Sweden charged a man this week on accusations he spied on fellow Tibetan exiles for China.
The man collected information on where people lived, their family members, trips, meetings, and political activities and is suspected of giving that information to a Chinese official in exchange for cash.
China has spied on refugees in Sweden in the past as part of a strategy to control what exiles abroad say about China.
Sweden formally charged a Tibetan man for spying on fellow exiles in the Scandinavian country this week.
The man, identified as 49-year-old Dorjee Gyantsan in charge sheets cited by the Associated Press, was arrested in February 2017 on suspicion of spying on the Tibetan diaspora in Sweden and handing intelligence over to a “foreign nation.”
The country has not been officially identified but is widely believed to be China, after the state prosecutor told local media that the suspect met with a Chinese official, reported to be an embassy secretary, in Poland and another official in Finland.
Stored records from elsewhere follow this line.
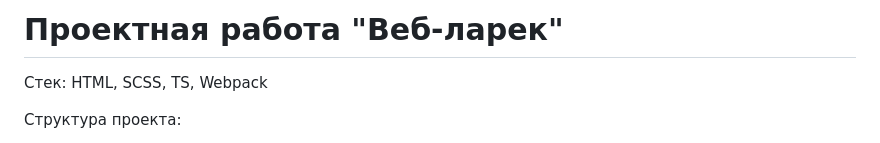
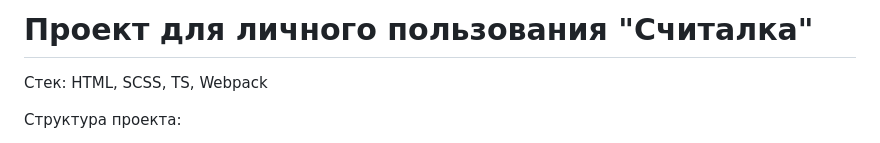
Before and after one commit to Korovin-Aleksandr/schitalka, a Markdown page: README.md, the part around the change. Drawn GitHub-style.

Commit message:
редактирования readme

```diff
--- a/README.md
+++ b/README.md
@@ -1,4 +1,4 @@
-# Проектная работа "Веб-ларек"
+# Проект для личного пользования "Cчиталка"
 
 Стек: HTML, SCSS, TS, Webpack
 
```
Gyanstan reportedly received at least $6,000 on one occasion, shortly before his arrest.
“Unlawful intelligence activities targeting refugees is a very serious crime. It undermines the democratic process, as it prevents people who are already vulnerable and have fled their countries from exercising the rights and freedoms they should be enjoying under Sweden’s constitution,” Daniel Stenling, the head of Sweden’s Security Service’s Counter-Intelligence Unit, said in a statement.
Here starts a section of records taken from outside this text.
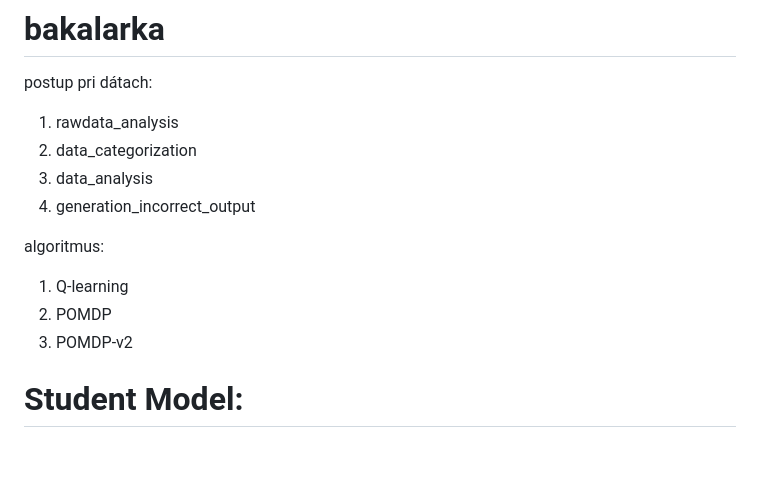
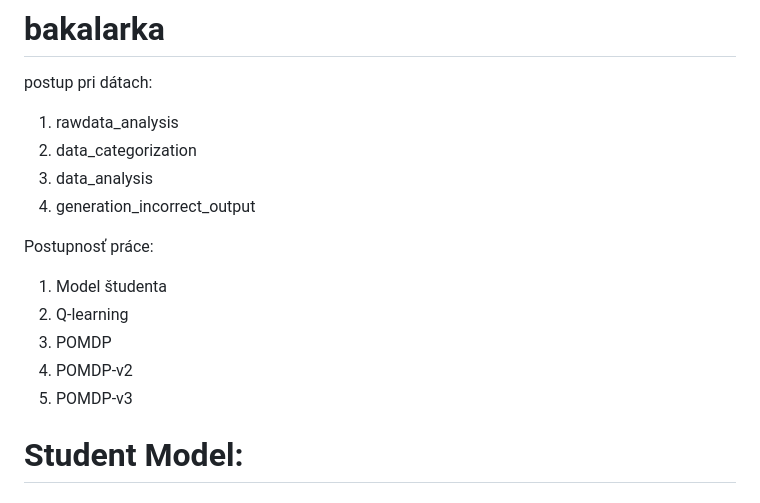
Before and after one commit to DavidFirda/bakalarka, a Markdown page: README.md, the part around the change. GitHub-like rendering; blank space fills up the shorter version.

```diff
--- a/README.md
+++ b/README.md
@@ -6,10 +6,12 @@ postup pri dátach:
 3. data_analysis
 4. generation_incorrect_output
 
-algoritmus:
-1. Q-learning
-2. POMDP
-3. POMDP-v2
+Postupnosť práce:
+1. Model študenta
+2. Q-learning
+3. POMDP
+4. POMDP-v2
+5. POMDP-v3
 
 # Student Model:
 
```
Gyantsan, who used several identity cards, collected information on some of the roughly 140 exiled Tibetans living in Sweden from June 2015 to February 2017. That information included where people lived, their family relationships, trips, meetings, and their political activities.
Jamyang Choedon, the president of Tibetan Community in Sweden, told the Associated Press it was “shocking” that China was spying on the them, particularly as the community is so small.
“We all …read more
Source:: Business Insider